Police officers forcibly entered a Honduran radio station to apprehend the director, a journalist sentenced to 10 years in prison for defamation.
A new edition of the free online course on International Legal Framework of freedom of expression, access to public information and protection of journalists began on April 1 with 2,126 judicial operators from Ibero-America.
Press freedom organizations from Latin America and the United States have come out in defense of Daniel Santoro and three other Argentine journalists after a judge named them in an investigation into alleged extortion and illegal espionage he says was carried out by the fake lawyer Marcelo D'Alessio.
Venezuelan officials released German journalist Billy Six on March 15 after he spent four months in detention.
Venezuelan journalist Luis Carlos Díaz has been charged with public incitement, but was released from detention on the evening of March 12, according to freedom of expression organization Espacio Público.
Venezuelan journalist Mario Peláez was released on March 3, four days after the National Guard detained him at the Colombia-Venezuela border and then handed him over to the Bolivarian National Intelligence Service (Sebin, for its initials in Spanish), according to the National Union of Press Workers (SNTP) of Venezuela.

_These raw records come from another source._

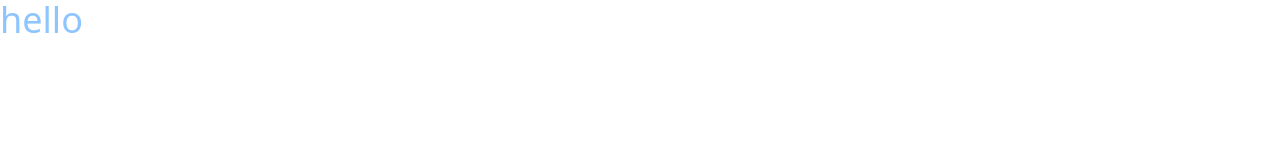
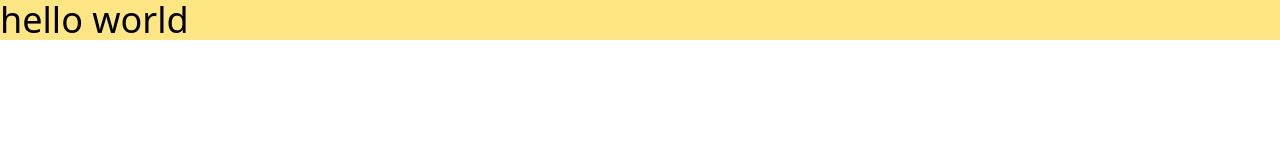
Before and after one commit to msharjeelaslam/Portfolio-website, a website: page src/index.html in a window 1280 px wide. Drawn offline with Linux system fonts and the light colour scheme.

Commit message:
first commit for making sure the project is connected to github

```diff
--- a/src/index.html
+++ b/src/index.html
@@ -6,6 +6,6 @@
   <link href="./output.css" rel="stylesheet">
 </head>
 <body>
-  <div class="text-4xl text-blue-300"> hello</div>
+  <div class="text-4xl black bg-amber-200"> hello world</div>
 </body>
 </html>
```
Also changed, not shown: src/output.css.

For journalist Carlos Fernando Chamorro, who left Nicaragua in January and is now working from exile in Costa Rica, getting used to working in conditions of physical and legal insecurity has been a challenge.